• [Work required]: Within the data that follows, how many lines carry the string "they"? Give the number alone.

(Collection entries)
◇ ◇ ◇ ◇ ◇

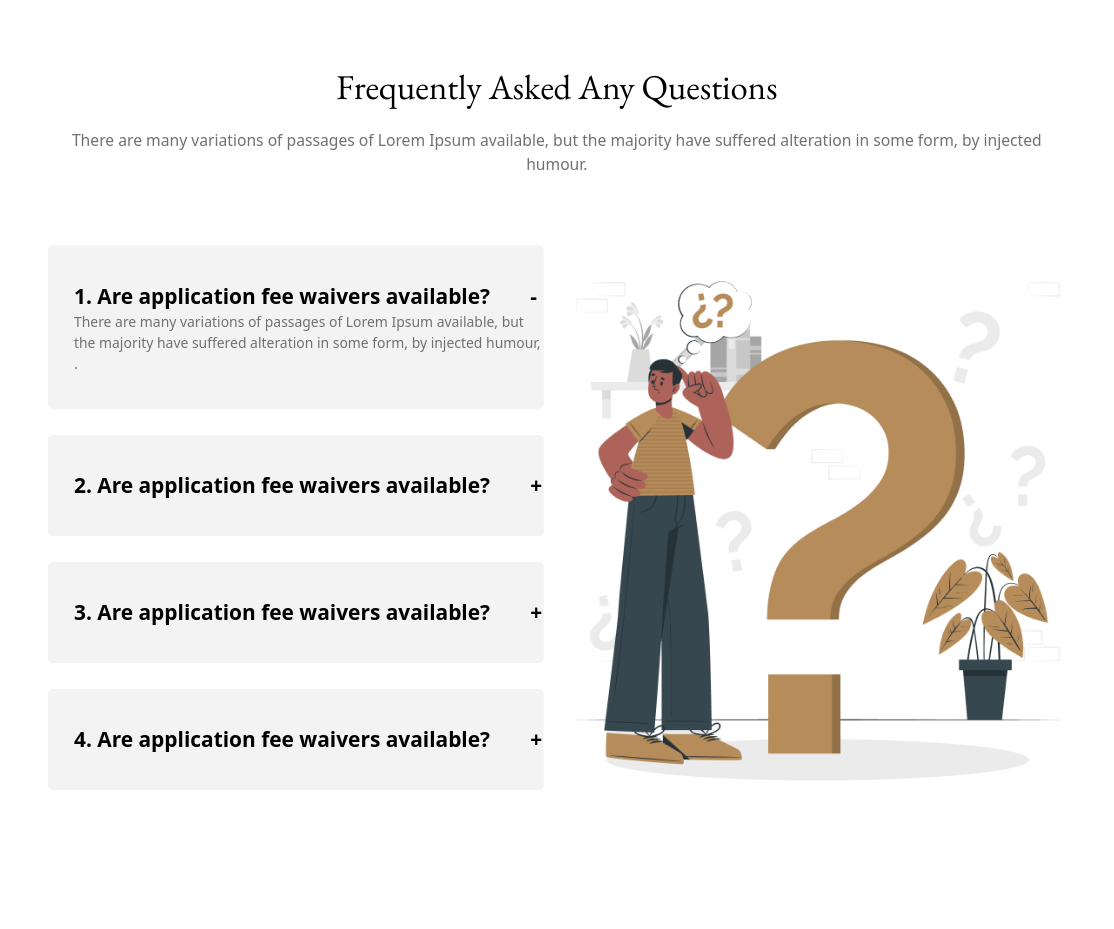
Repository: nahid-hasann/website-6
Page: index.html
The author's editor kept a copy of each file at every save. The page is drawn from the files as they stood at one save, then again after a run of saves.
The browser window is 1280 px wide. The pictures show the whole page, at 87% of full size.

Above is the page before, as saved 2025-07-21 15:59:16.

After the next 4 saves:
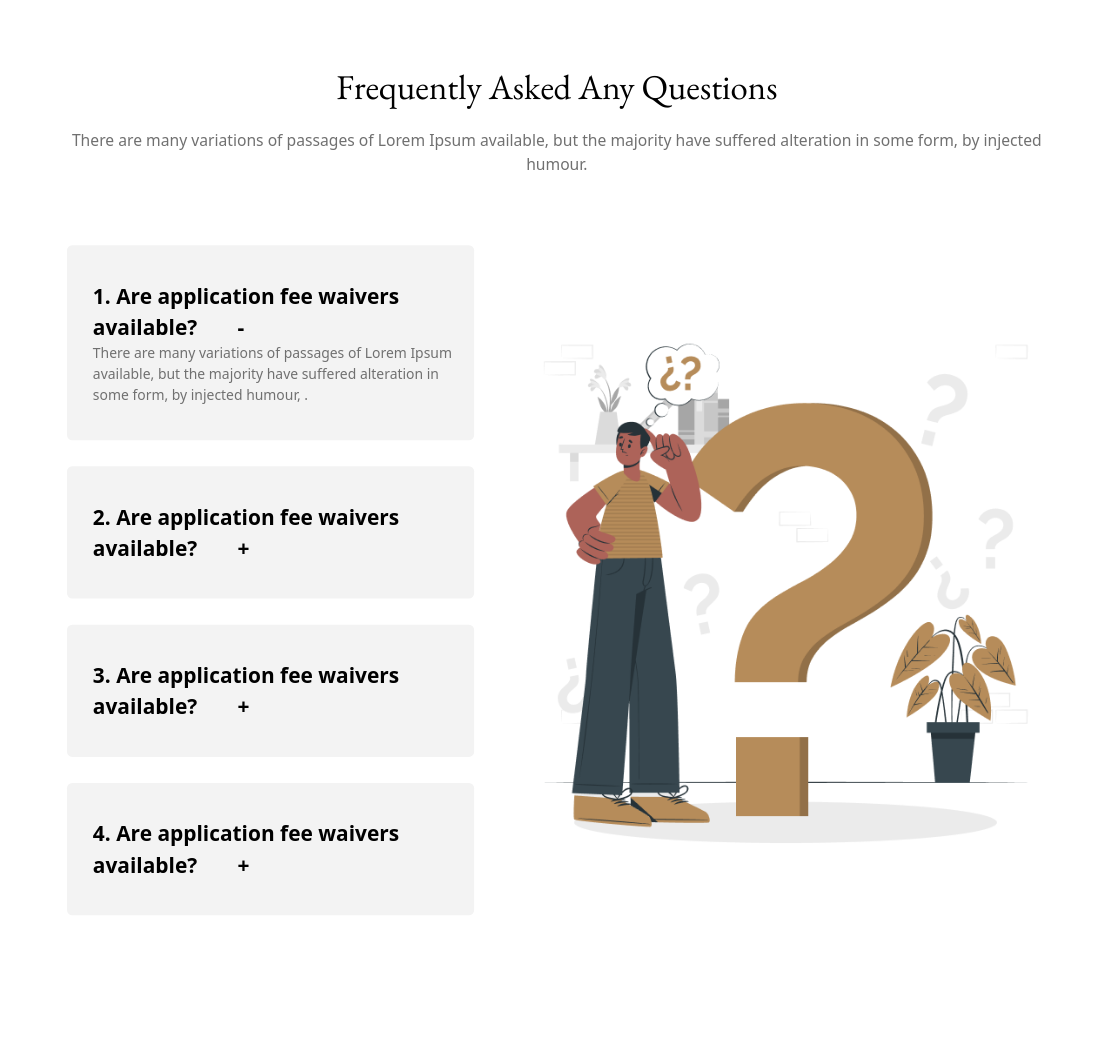
The 4 saves are shown as one change because they came seconds apart.
The last was saved 106 s later.
--- a/index.html
+++ b/index.html
@@ -103,7 +103,7 @@
          <p class="xl:text-[18px] text-center text-[#707070] mt-[18px] sm:text-[13px] sm:px-[20px] mb-[40px]">There are many variations of passages of Lorem Ipsum available, but the majority have suffered alteration in some form, by injected humour.</p>
 
          <div class="ques-img lg:flex lg:justify-around lg:items-center lg:gap-[30px] lg:mt-[80px] ">
-             <div class="lg:w-1/2">
+             <div class="lg:w-[40%]">
                  <div class=" bg-[#f3f3f3] pl-[30px] py-[40px] rounded-md mb-[30px]">
                     <h1 class="lg:text-[24px] font-extrabold">1. Are application fee waivers available? <span class="ml-[40px]">-</span> </h1>
                     <p class="text-[#707070]">There are many variations of passages of Lorem Ipsum available, but the majority have suffered alteration in some form, by injected humour, . </p>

◇ ◇ ◇ ◇ ◇

• [Response]: 2